┌─ Data for the task

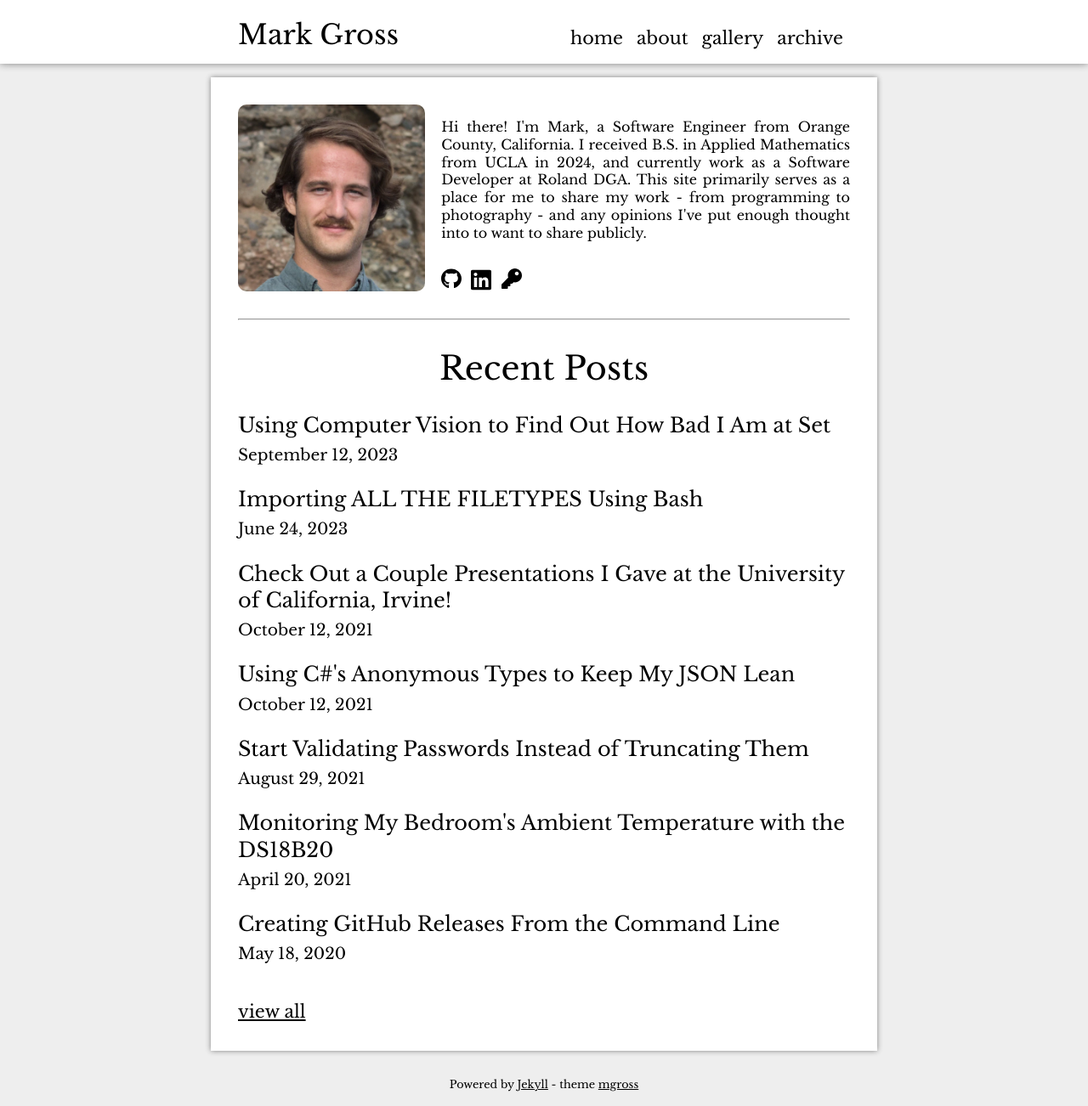
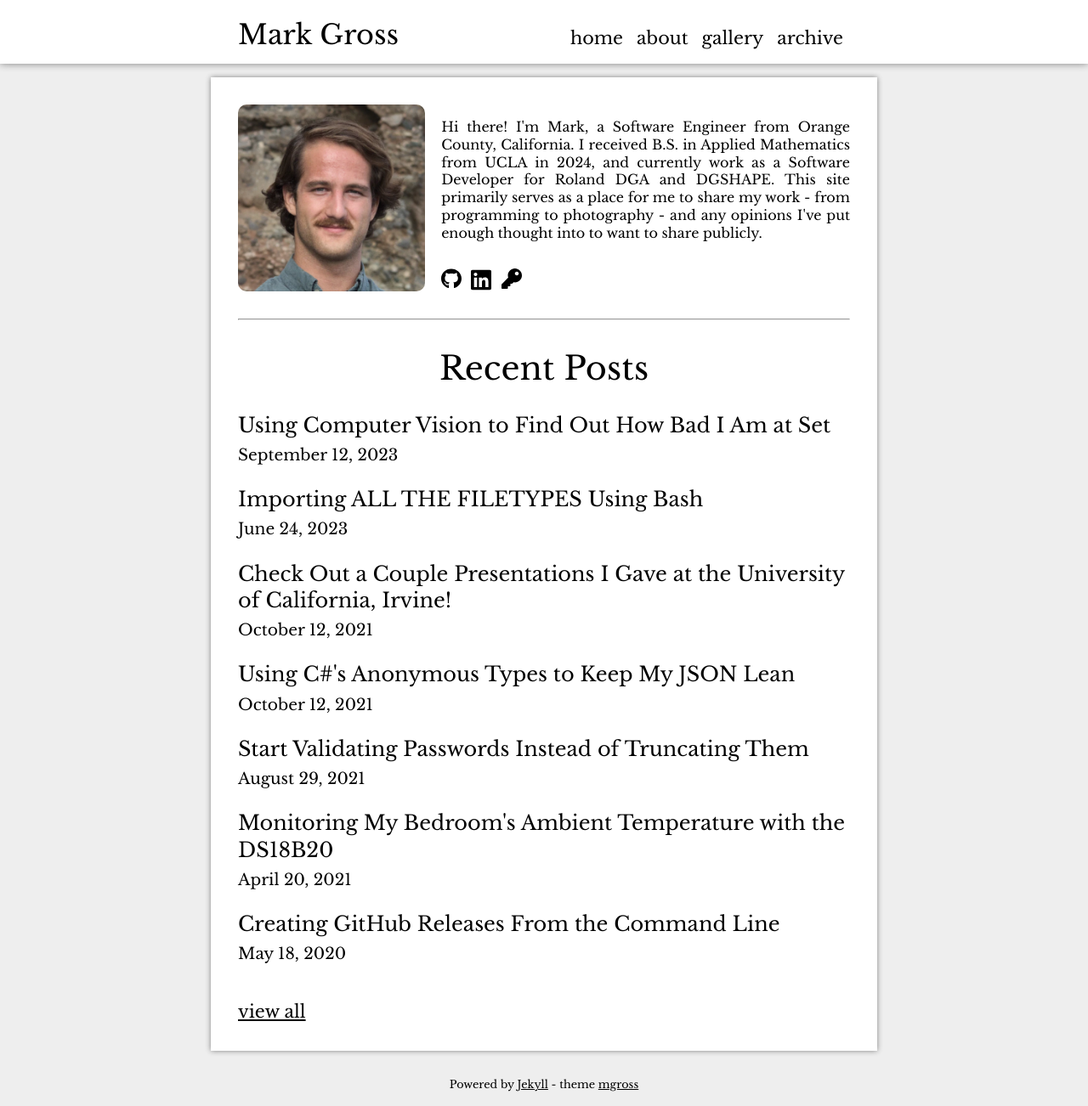
Before and after one commit to MarkusG/markusg.github.io, a Jekyll site: the page built from index.html, in a window 1280 px wide. Shown: the whole page at 85% size. Built offline with Jekyll 4.4.1, drawn with Linux system fonts in a browser that asks for light colours.

Commit message:
Yippee I graduated pt. 2

```diff
--- a/index.html
+++ b/index.html
@@ -9,10 +9,11 @@ layout: default
             <p id="blurb">
                 Hi there! I'm Mark, a Software Engineer from Orange County,
                 California. I received B.S. in Applied Mathematics from UCLA in
-                2024, and currently work as a Software Developer at Roland DGA.
-                This site primarily serves as a place for me to share my work -
-                from programming to photography - and any opinions I've put
-                enough thought into to want to share publicly.
+                2024, and currently work as a Software Developer for Roland DGA
+                and DGSHAPE. This site primarily serves as a place for me to
+                share my work - from programming to photography - and any
+                opinions I've put enough thought into to want to share
+                publicly.
             </p>
             <div class="icon-group">
                 {% if site.you.github %}
```
Also changed, not shown: about.md (+3 -3 lines).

└─

▸ Exercise description
Count each line above in which the string "site" appears, then state only the total.

▸ Answer below
4